> Records provided:
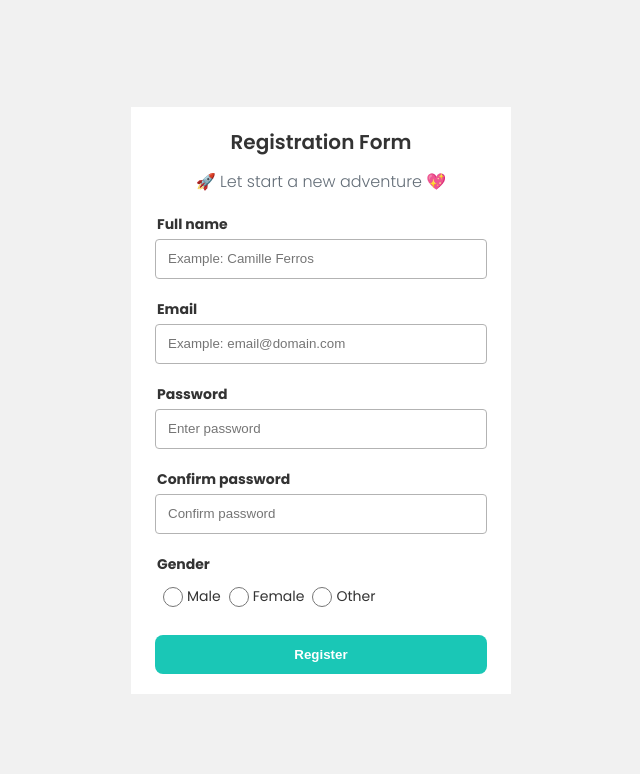
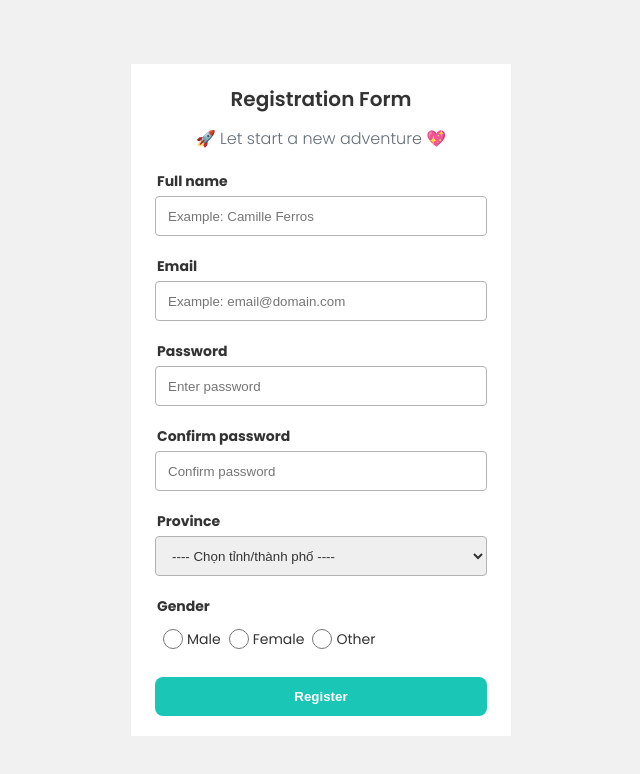
Before and after one commit to marucube35/web-practices, a plain HTML site: page form_validation_2/index.html in a window 1280 px wide. Shown: the whole page, without its empty margins (319-959 px from the left). Drawn offline with Linux system fonts and the light colour scheme.

Commit message:
validation_2:
JS
- add capitalize function
- split input rendering to many functions with many kind of input
- fix submit form data
CSS
- add form province css

```diff
--- a/form_validation_2/fields.js
+++ b/form_validation_2/fields.js
@@ -1,23 +1,80 @@
 // ---- Object that contain fields as properties used for this form ----
 export const fields = {
     'full-name': {
-        name: 'Full name',
-        placeholder: 'Example: Camille Ferros',
-        type: 'text'
+        inputs: [
+            {
+                placeholder: 'Example: Camille Ferros',
+                type: 'text',
+                name: 'full-name',
+                id: 'full-name-input'
+            }
+        ]
     },
     email: {
-        name: 'Email',
-        placeholder: 'Example: email@domain.com',
-        type: 'text'
+        inputs: [
+            {
+                placeholder: 'Example: email@domain.com',
+                type: 'text',
+                name: 'email',
+                id: 'email-input'
+            }
+        ]
     },
     password: {
-        name: 'Password',
-        placeholder: 'Enter password',
-        type: 'password'
+        inputs: [
+            {
+                placeholder: 'Enter password',
+                type: 'password',
+                name: 'password',
+                id: 'password-input'
+            }
+        ]
     },
     'confirm-password': {
-        name: 'Confirm password',
-        placeholder: 'Confirm password',
-        type: 'password'
+        inputs: [
+            {
+                placeholder: 'Confirm password',
+                type: 'password',
+                name: 'confirm-password',
+                id: 'confirm-password-input'
+            }
+        ]
+    },
+    province: {
+        inputs: [
+            {
+                value: '',
+                text: '---- Chọn tỉnh/thành phố ----'
+            },
+            {
+                value: 'HN',
+                text: 'Hà Nội'
+            },
+            {
+                value: 'HCM',
+                text: 'Hồ Chí Minh'
+            }
+        ],
+        type: 'select'
+    },
+    gender: {
+        inputs: [
+            {
+                type: 'radio',
+                name: 'gender',
+                value: 'male'
+            },
+            {
+                type: 'radio',
+                name: 'gender',
+                value: 'female'
+            },
+            {
+                type: 'radio',
+                name: 'gender',
+                value: 'other'
+            }
+        ],
+        type: 'radio'
     }
 }
--- a/form_validation_2/style.css
+++ b/form_validation_2/style.css
@@ -69,13 +69,15 @@ body {
     font-weight: 700;
     padding: 0 2px;
 }
-.form-input {
+.form-input,
+.form-province {
     padding: 8px 12px;
     border: 1px solid #b3b3b3;
     height: 40px;
     border-radius: 4px;
     outline: none;
     margin: 4px 0;
+    color: var(--text-color);
 }
 .form-radio-inputs {
     margin: 4px 0;
--- a/form_validation_2/validator.js
+++ b/form_validation_2/validator.js
@@ -3,7 +3,12 @@ const emailPattern = /^\w+([\.-]?\w+)*@\w+([\.-]?\w+)*(\.\w{2,3})+$/gi
 
 const $ = document.querySelector.bind(document)
 const $$ = document.querySelectorAll.bind(document)
+const $$$ = document.createElement.bind(document)
 const button = $('.form-button')
+
+String.prototype.capitalize = function () {
+    return this.at(0).toUpperCase() + this.slice(1)
+}
 
 export class Validator {
     static selectorRules = {}
@@ -16,7 +21,7 @@ export class Validator {
         return {
             check: function (value) {
                 if (value) return undefined
-                return message
+                return message || 'This field can not be emty'
             }
         }
     }
@@ -61,58 +66,106 @@ const app = {
         Object.assign(this, options)
     },
 
-    createRadioInputs: function (label, ...names) {
-        const radioInputs = names.reduce((inputs, name) => {
-            return (
-                inputs +
-                `<input class="form-radio-input"
-            name="gender"
-            title=${name}
-            type="radio">
-            </input>
-            <span class="form-radio-name">${name}</span>
-            `
-            )
-        }, '')
+    appendLabel: function (formGroup, fieldID) {
+        const label = $$$('label')
+        label.classList.add('form-label')
+        label.innerText = fieldID.replace('-', ' ').capitalize()
+        formGroup.appendChild(label)
+    },
 
-        return `
-        <div class="form-group">
-        <label class="form-label">${label}</label>
-        <div class="form-radio-inputs">
-        ${radioInputs}
-        </div>
-        <p class="form-message"></p>
-        </div>
-        `
+    appendOptions: function (formGroup, fieldID) {
+        const field = this.fields[fieldID]
+
+        const select = $$$('select')
+        select.id = 'form-province'
+        select.name = 'province'
+        select.classList.add('form-province')
+
+        field.inputs.forEach((input) => {
+            const option = $$$('option')
+            option.classList.add('form-option')
+            option.innerText = input.text
+
+            for (const attr in input) {
+                if (attr != 'text') option.setAttribute(attr, input[attr])
+            }
+
+            select.appendChild(option)
+        })
+
+        formGroup.appendChild(select)
+    },
+
+    appendRadioInputs: function (formGroup, fieldID) {
+        const field = this.fields[fieldID]
+
+        const radioInputs = $$$('div')
+        radioInputs.classList.add('form-radio-inputs')
+
+        field.inputs.forEach((input) => {
+            const radioInput = $$$('input')
+            radioInput.classList.add('form-radio-input')
+
+            for (const attr in input) {
+                radioInput.setAttribute(attr, input[attr])
+            }
+
+            const radioName = $$$('p')
+            radioName.classList.add('form-radio-name')
+            radioName.innerText = input.value.capitalize()
+
+            radioInputs.appendChild(radioInput)
+            radioInputs.appendChild(radioName)
+        })
+
+        formGroup.appendChild(radioInputs)
+    },
+
+    appendInputs: function (formGroup, fieldID) {
+        const field = this.fields[fieldID]
+        if (field.type === 'radio') this.appendRadioInputs(formGroup, fieldID)
+        else if (field.type === 'select') this.appendOptions(formGroup, fieldID)
+        else {
+            field.inputs.forEach((input) => {
+                const inputElement = $$$('input')
+                inputElement.classList.add('form-input')
+
+                for (const attr in input) {
+                    inputElement.setAttribute(attr, input[attr])
+                }
+
+                formGroup.appendChild(inputElement)
+            })
+        }
+    },
+
+    appendMessage: function (formGroup) {
+        const messageElement = $$$('p')
+        messageElement.classList.add(
+            this.configs.formMessageSelector.replace('.', '')
+        )
+        formGroup.appendChild(messageElement)
+    },
+
+    createFormGroup: function (fieldID) {
+        const formGroup = $$$('div')
+        formGroup.classList.add(this.configs.formGroupSelector.replace('.', ''))
+
+        this.appendLabel(formGroup, fieldID)
+        this.appendInputs(formGroup, fieldID)
+        this.appendMessage(formGroup)
+
+        return formGroup
     },
 
     renderForm: function () {
         const formInputs = $(this.configs.inputsSelector)
 
         for (const fieldID in this.fields) {
-            const field = this.fields[fieldID]
+            const formGroup = this.createFormGroup(fieldID)
 
-            const formGroupElement = `
-            <div class="form-group">
-                <label class="form-label" for="${fieldID}-input">${field.name}</label>
-                <input class="form-input"
-                id="${fieldID}-input"
-                name="${fieldID}"
-                placeholder="${field.placeholder}"
-                type="${field.type}">
-                </input>
-                <p class="form-message"></p>
-            </div>
-            `
-            formInputs.innerHTML += formGroupElement
+            formInputs.appendChild(formGroup)
         }
-
-        formInputs.innerHTML += this.createRadioInputs(
-            'Gender',
-            'Male',
-            'Female',
-            'Other'
-        )
     },
 
     renderMessage: function (message, formGroupElement) {
@@ -209,20 +262,33 @@ const app = {
                 if (!isValidInput) isValidForm = false
             })
 
+            const formElement = $(app.configs.formSelector)
             if (isValidForm) {
                 if (typeof app.onSubmit === 'function') {
-                    const enbleInputs = $(
+                    const enableInputs = $(
                         app.configs.inputsSelector
                     ).querySelectorAll('[name]')
-                    const inputValues = Array.from(enbleInputs).reduce(
+
+                    const inputValues = Array.from(enableInputs).reduce(
                         (fields, input) => {
-                            return (fields[input.name] = input.value), fields
+                            switch (input.type) {
+                                case 'radio':
+                                case 'checkbox':
+                                    fields[input.name] =
+                                        formElement.querySelector(
+                                            `input[name="${input.name}"]:checked`
+                                        ).value
+                                    break
+                                default:
+                                    fields[input.name] = input.value
+                            }
+                            return fields
                         },
                         {}
                     )
+
                     app.onSubmit(inputValues)
                 } else {
-                    const formElement = $(app.configs.formSelector)
                     formElement.submit()
                 }
             }
@@ -236,15 +302,11 @@ const app = {
             rules: [
                 {
                     selector: '#full-name-input',
-                    validator: Validator.isFullFilled(
-                        'This field can not be empty'
-                    )
+                    validator: Validator.isFullFilled()
                 },
                 {
                     selector: '#email-input',
-                    validator: Validator.isFullFilled(
-                        'This field can not be empty'
-                    )
+                    validator: Validator.isFullFilled()
                 },
                 {
                     selector: '#email-input',
@@ -259,9 +321,7 @@ const app = {
                 },
                 {
                     selector: '#confirm-password-input',
-                    validator: Validator.isFullFilled(
-                        'This field can not be empty'
-                    )
+                    validator: Validator.isFullFilled()
                 },
                 {
                     selector: '#confirm-password-input',
@@ -269,16 +329,18 @@ const app = {
                 },
                 {
                     selector: 'input[name="gender"]',
-                    validator: Validator.isFullFilled(
-                        'This field can not be empty'
-                    )
+                    validator: Validator.isFullFilled()
+                },
+                {
+                    selector: '#form-province',
+                    validator: Validator.isFullFilled()
                 }
             ],
             // ---- Default configurations, almost are selector ----
             configs: {
                 formSelector: '#form-1',
+                inputsSelector: '.form-inputs',
                 formGroupSelector: '.form-group',
-                inputsSelector: '.form-inputs',
                 passwordSelector: '#password-input',
                 formMessageSelector: '.form-message',
                 invalidClass: 'form--invalid'
```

> Directions for this task: For every line above in which the string "return" appears, add one; please give the final count and nothing else.

> Task solution: 10